### TASK STATEMENT
Quote every line of the data below as it stands, omitting pictures.
══ ENTRIES SUPPLIED ══
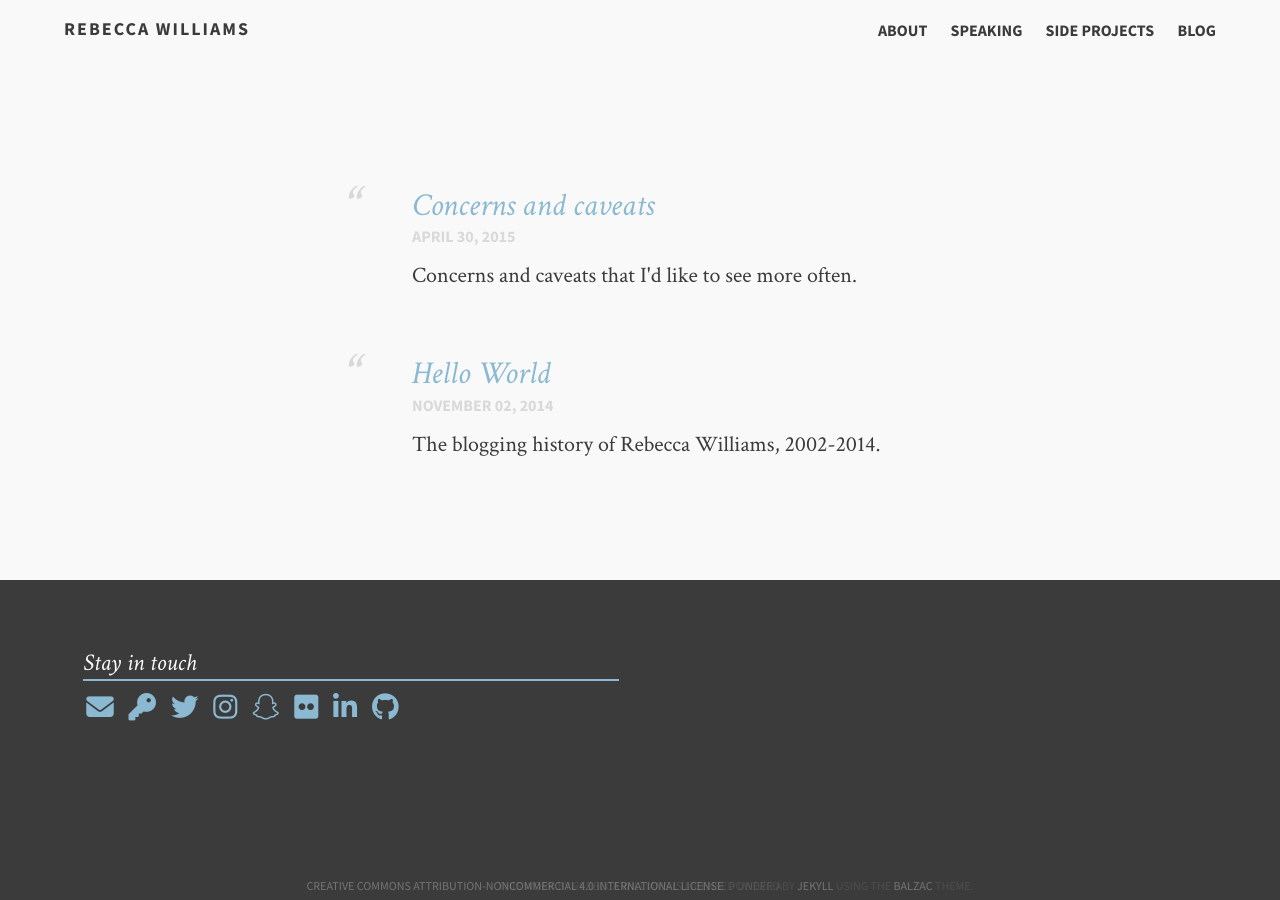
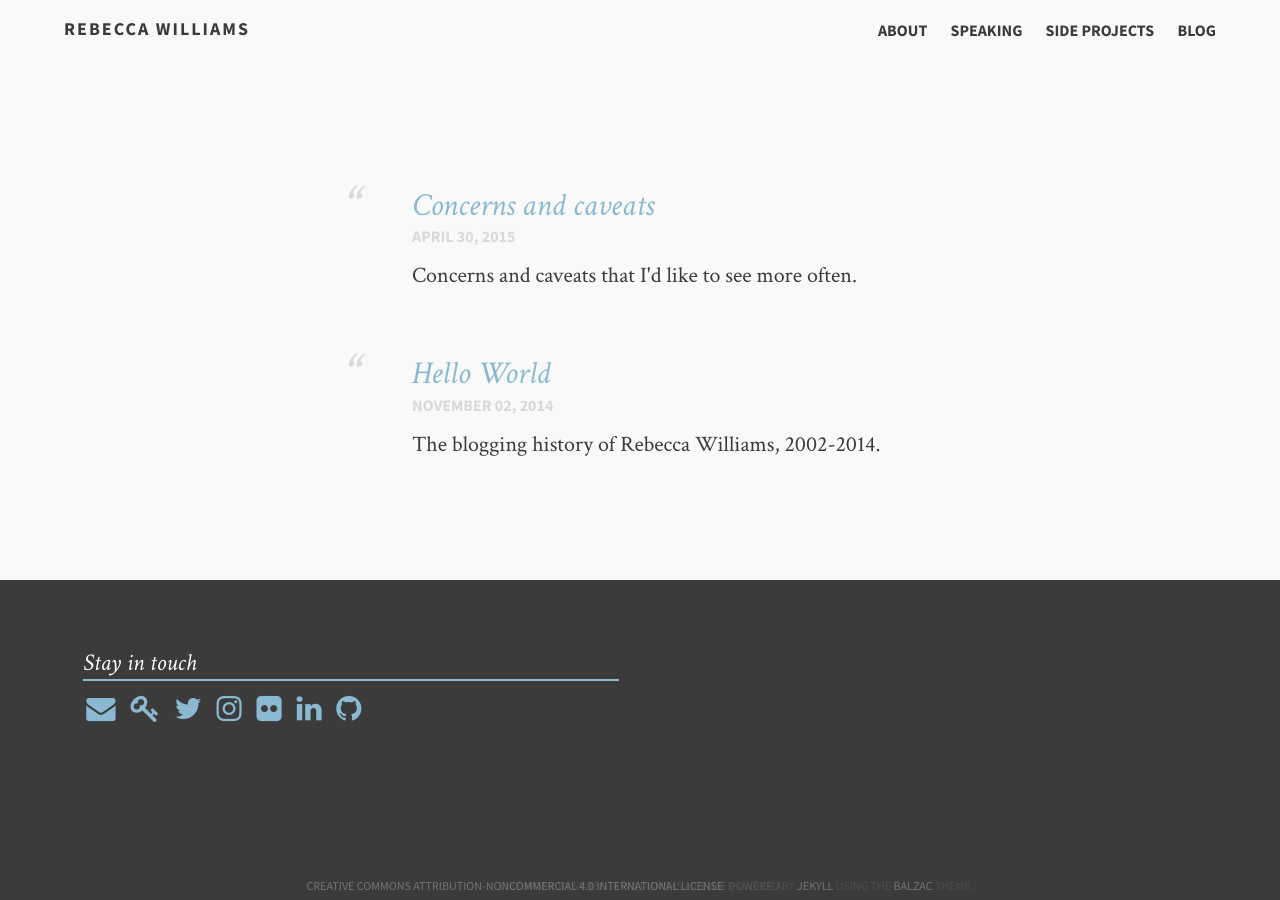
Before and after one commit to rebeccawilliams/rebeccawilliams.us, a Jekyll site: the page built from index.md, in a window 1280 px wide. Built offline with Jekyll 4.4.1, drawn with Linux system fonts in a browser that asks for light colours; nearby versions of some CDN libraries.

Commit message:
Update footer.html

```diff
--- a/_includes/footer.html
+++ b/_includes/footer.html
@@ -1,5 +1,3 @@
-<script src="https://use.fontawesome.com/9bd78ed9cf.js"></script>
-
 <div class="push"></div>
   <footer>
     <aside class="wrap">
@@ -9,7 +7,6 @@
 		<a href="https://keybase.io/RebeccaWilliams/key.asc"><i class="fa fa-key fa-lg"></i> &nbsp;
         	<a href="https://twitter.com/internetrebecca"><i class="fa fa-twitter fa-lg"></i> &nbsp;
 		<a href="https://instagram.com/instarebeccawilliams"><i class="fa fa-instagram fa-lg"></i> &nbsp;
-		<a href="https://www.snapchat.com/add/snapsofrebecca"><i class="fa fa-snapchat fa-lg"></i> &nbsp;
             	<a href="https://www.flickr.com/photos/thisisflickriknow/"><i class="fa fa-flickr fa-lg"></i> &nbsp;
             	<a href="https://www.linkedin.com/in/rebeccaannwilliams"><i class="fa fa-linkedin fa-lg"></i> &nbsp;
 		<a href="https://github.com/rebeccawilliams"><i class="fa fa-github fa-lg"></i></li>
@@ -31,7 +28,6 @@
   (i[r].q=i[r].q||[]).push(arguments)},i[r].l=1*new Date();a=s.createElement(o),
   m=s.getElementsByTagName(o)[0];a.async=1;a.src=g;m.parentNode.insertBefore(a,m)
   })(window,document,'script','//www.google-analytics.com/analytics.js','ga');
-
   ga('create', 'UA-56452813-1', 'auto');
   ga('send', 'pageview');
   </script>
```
═══
### WRITTEN RESPONSE
Before and after one commit to rebeccawilliams/rebeccawilliams.us, a Jekyll site: the page built from index.md, in a window 1280 px wide. Built offline with Jekyll 4.4.1, drawn with Linux system fonts in a browser that asks for light colours; nearby versions of some CDN libraries.

Commit message:
Update footer.html

```diff
--- a/_includes/footer.html
+++ b/_includes/footer.html
@@ -1,5 +1,3 @@
-<script src="https://use.fontawesome.com/9bd78ed9cf.js"></script>
-
 <div class="push"></div>
   <footer>
     <aside class="wrap">
@@ -9,7 +7,6 @@
 		<a href="https://keybase.io/RebeccaWilliams/key.asc"><i class="fa fa-key fa-lg"></i> &nbsp;
         	<a href="https://twitter.com/internetrebecca"><i class="fa fa-twitter fa-lg"></i> &nbsp;
 		<a href="https://instagram.com/instarebeccawilliams"><i class="fa fa-instagram fa-lg"></i> &nbsp;
-		<a href="https://www.snapchat.com/add/snapsofrebecca"><i class="fa fa-snapchat fa-lg"></i> &nbsp;
             	<a href="https://www.flickr.com/photos/thisisflickriknow/"><i class="fa fa-flickr fa-lg"></i> &nbsp;
             	<a href="https://www.linkedin.com/in/rebeccaannwilliams"><i class="fa fa-linkedin fa-lg"></i> &nbsp;
 		<a href="https://github.com/rebeccawilliams"><i class="fa fa-github fa-lg"></i></li>
@@ -31,7 +28,6 @@
   (i[r].q=i[r].q||[]).push(arguments)},i[r].l=1*new Date();a=s.createElement(o),
   m=s.getElementsByTagName(o)[0];a.async=1;a.src=g;m.parentNode.insertBefore(a,m)
   })(window,document,'script','//www.google-analytics.com/analytics.js','ga');
-
   ga('create', 'UA-56452813-1', 'auto');
   ga('send', 'pageview');
   </script>
```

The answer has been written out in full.